Copy all records exactly; omit pictures.

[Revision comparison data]
:::

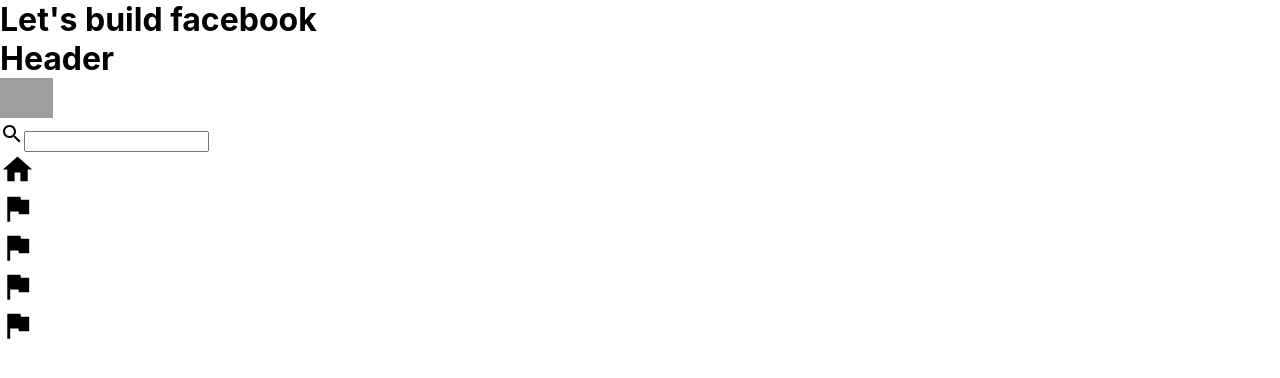
Repository: exiled-kal/FaceBook
Page: /
These files come from the project's save history. The page is drawn as it stood at one moment and after a run of saves; the edit follows.
The browser window is 1280 px wide. The pictures show the whole page.
Pictures or frames that could not be fetched are drawn as grey boxes. The project was rebuilt for these pictures with package versions that can differ from the ones it lists, and the page was loaded fresh each time. Also part of the build but not shown: src/App.css.

Above is the page before, as saved 2020-08-29 21:37:42.

### src/App.js
import React from 'react';
import './App.css';
import Header from './Header';

function App() {
  return (
    <div className="app">
      <h1>Let's build facebook</h1>

      {/* Header */}
      <Header />
      {/* App Body */}
      {/* SideBar */}
      {/* Feed */}
      {/* Widget */}
    </div>
  );
}

export default App;

### src/Header.js
import React from 'react';
import './Header.css';
import SearchIcon from '@material-ui/icons/Search';
import HomeIcon from '@material-ui/icons/Home';
import FlagIcon from '@material-ui/icons/Flag';
import SubscriptionOutlinedIcon from '@material-ui/icons/SubscriptionsOutlined';
import StorefrontOutlinedIcon from '@material-ui/icons/StorefrontOutlined';
import SupervisedUserCircleIcon from '@material-ui/icons/SupervisedUserCircle';

function Header() {
  return (
    <div className="header">
      <h1>Header</h1>
      <div className="header__left">
        <img
          src="https://facebookbrand.com/wp-content/uploads/2019/04/f_logo_RGB-Hex-Blue_512.png?w=512&h=512"
          alt=""
        />
        <div className="header__input">
          <SearchIcon />
          <input type="text" />
        </div>
      </div>

      <div className="header__middle">
        <div className="header__option">
          <HomeIcon fontSize="large" />
        </div>
        <div className="header__option">
          <FlagIcon fontSize="large" />
        </div>
        <div className="header__option">
          <FlagIcon fontSize="large" />
        </div>
        <div className="header__option">
          <FlagIcon fontSize="large" />
        </div>
        <div className="header__option">
          <FlagIcon fontSize="large" />
        </div>
      </div>

      <div className="header__right"></div>
    </div>
  );
}

export default Header;

### src/Header.css
.header__left > img {
  height: 40px;

}

Loaded but not shown: public/index.html (common file); src/index.js (common file); src/index.css (common file); src/serviceWorker.js (common file)

After the next 2 saves:
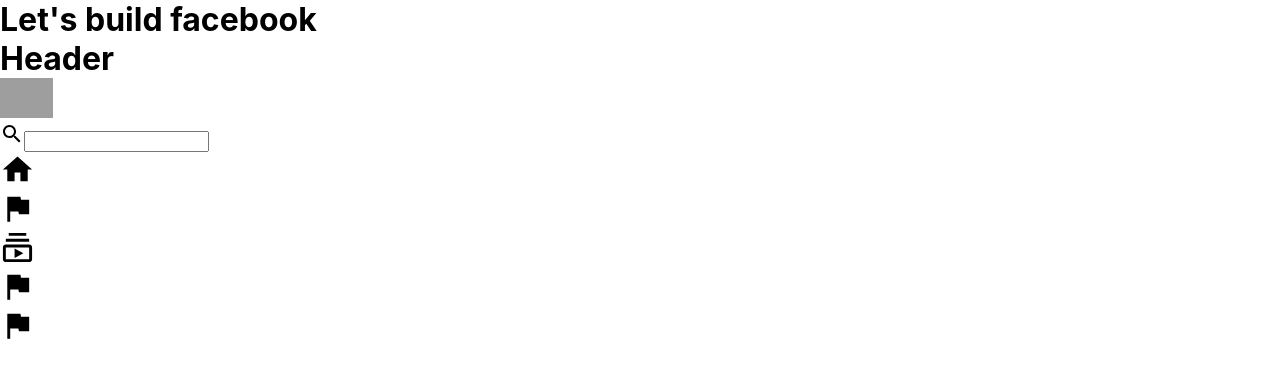
The 2 saves are shown as one change because they came seconds apart.
The last was saved 7 s later.
--- a/src/Header.js
+++ b/src/Header.js
@@ -30,7 +30,7 @@
           <FlagIcon fontSize="large" />
         </div>
         <div className="header__option">
-          <FlagIcon fontSize="large" />
+          <SubscriptionOutlinedIcon fontSize="large" />
         </div>
         <div className="header__option">
           <FlagIcon fontSize="large" />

:::

**Output:**
Repository: exiled-kal/FaceBook
Page: /
These files come from the project's save history. The page is drawn as it stood at one moment and after a run of saves; the edit follows.
The browser window is 1280 px wide. The pictures show the whole page.
Pictures or frames that could not be fetched are drawn as grey boxes. The project was rebuilt for these pictures with package versions that can differ from the ones it lists, and the page was loaded fresh each time. Also part of the build but not shown: src/App.css.

Above is the page before, as saved 2020-08-29 21:37:42.

### src/App.js
import React from 'react';
import './App.css';
import Header from './Header';

function App() {
  return (
    <div className="app">
      <h1>Let's build facebook</h1>

      {/* Header */}
      <Header />
      {/* App Body */}
      {/* SideBar */}
      {/* Feed */}
      {/* Widget */}
    </div>
  );
}

export default App;

### src/Header.js
import React from 'react';
import './Header.css';
import SearchIcon from '@material-ui/icons/Search';
import HomeIcon from '@material-ui/icons/Home';
import FlagIcon from '@material-ui/icons/Flag';
import SubscriptionOutlinedIcon from '@material-ui/icons/SubscriptionsOutlined';
import StorefrontOutlinedIcon from '@material-ui/icons/StorefrontOutlined';
import SupervisedUserCircleIcon from '@material-ui/icons/SupervisedUserCircle';

function Header() {
  return (
    <div className="header">
      <h1>Header</h1>
      <div className="header__left">
        <img
          src="https://facebookbrand.com/wp-content/uploads/2019/04/f_logo_RGB-Hex-Blue_512.png?w=512&h=512"
          alt=""
        />
        <div className="header__input">
          <SearchIcon />
          <input type="text" />
        </div>
      </div>

      <div className="header__middle">
        <div className="header__option">
          <HomeIcon fontSize="large" />
        </div>
        <div className="header__option">
          <FlagIcon fontSize="large" />
        </div>
        <div className="header__option">
          <FlagIcon fontSize="large" />
        </div>
        <div className="header__option">
          <FlagIcon fontSize="large" />
        </div>
        <div className="header__option">
          <FlagIcon fontSize="large" />
        </div>
      </div>

      <div className="header__right"></div>
    </div>
  );
}

export default Header;

### src/Header.css
.header__left > img {
  height: 40px;

}

Loaded but not shown: public/index.html (common file); src/index.js (common file); src/index.css (common file); src/serviceWorker.js (common file)

After the next 2 saves:
The 2 saves are shown as one change because they came seconds apart.
The last was saved 7 s later.
--- a/src/Header.js
+++ b/src/Header.js
@@ -30,7 +30,7 @@
           <FlagIcon fontSize="large" />
         </div>
         <div className="header__option">
-          <FlagIcon fontSize="large" />
+          <SubscriptionOutlinedIcon fontSize="large" />
         </div>
         <div className="header__option">
           <FlagIcon fontSize="large" />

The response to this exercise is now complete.